Lung Cancer in Asian Women

Pingping Kuang, MD, PhD, Xuejun Kong, MD


The incidence of lung cancer has been observed to be two to three times higher among Asian women. The mortality rate of lung cancer in Asian women has also  significantly increased in the past few decades. The etiology for such increase remains elusive although studies have implicated and attributed it to both environmental factors and genetic predisposition. Among which, the most  consistent findings have shown  an association with exposure to oil vapor from high temperature cooking, the use of unrefined oil and indoor air pollution caused by open coal burning wok with inadequate ventilation. In addition, diet has been considered to be a contributing factor. Diets rich in anti-oxidants, such as fruits, leafy green vegetables, and vitamin A, may be protective, while cured meat, including Chinese sausage, and deep-fried cooking increased the risk. Human papillomavirus infection has also been linked to lung cancer among non-smoking females in a study in Taiwan. On the other hand, both active and passive smoking, may not be major risk factors for development of lung cancer in the Asian female population, according to the publications.
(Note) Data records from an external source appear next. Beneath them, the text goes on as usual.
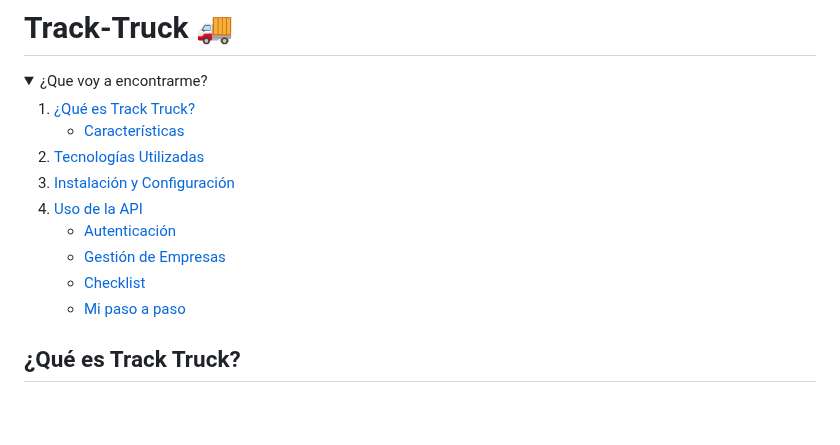
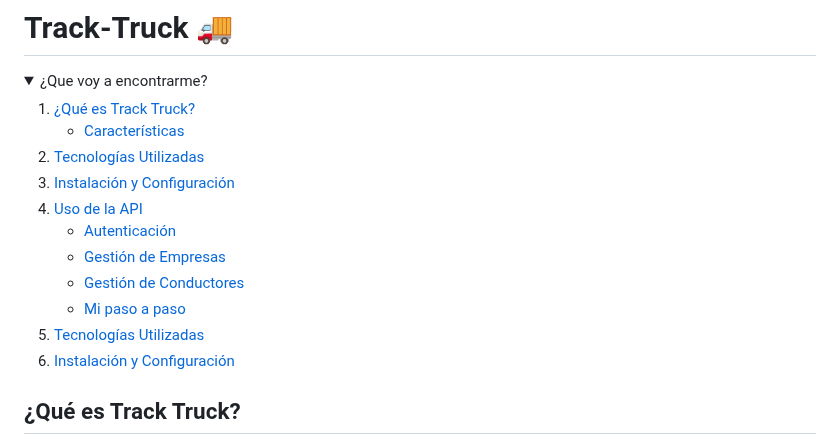
Before and after one commit to Bootcamp-IA-P4/Track-Truck, a Markdown page: README.md, the part around one of its changes. GitHub-like rendering; folded sections open; blank space fills up the shorter version.

```diff
--- a/README.md
+++ b/README.md
@@ -8,18 +8,19 @@
         <li><a href="#Características"> Características</a></li>
       </ul>
     </li>
-    <li>
-      <a href="#Tecnologías-Utilizadas">Tecnologías Utilizadas</a></li>
+    <li><a href="#Tecnologías-Utilizadas">Tecnologías Utilizadas</a></li>
     <li><a href="#Instalación-y-Configuración">Instalación y Configuración</a></li>
     <li>
         <a href="#Uso-de-la-API">Uso de la API</a>
     <ul>
         <li><a href="#Autenticación">Autenticación</a></li>
         <li><a href="#Gestión-de-Empresas">Gestión de Empresas</a></li>
-         <li><a href="#Checklist">Checklist</a></li>
+         <li><a href="#Gestión-de-Conductores">Gestión de Conductores</a></li>
         <li><a href="#Mi-paso-a-paso">Mi paso a paso</a></li>
       </ul>
     </li>
+     <li><a href="#Tecnologías-Utilizadas">Tecnologías Utilizadas</a></li>
+    <li><a href="#Instalación-y-Configuración">Instalación y Configuración</a></li>
   </ol>
 </details>
 
```
Also changed, not shown: other parts of README.md (+153 -2 lines).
The interplay between environmental and genetic factors seems to have a more fundamental role in lung cancer among Asian women.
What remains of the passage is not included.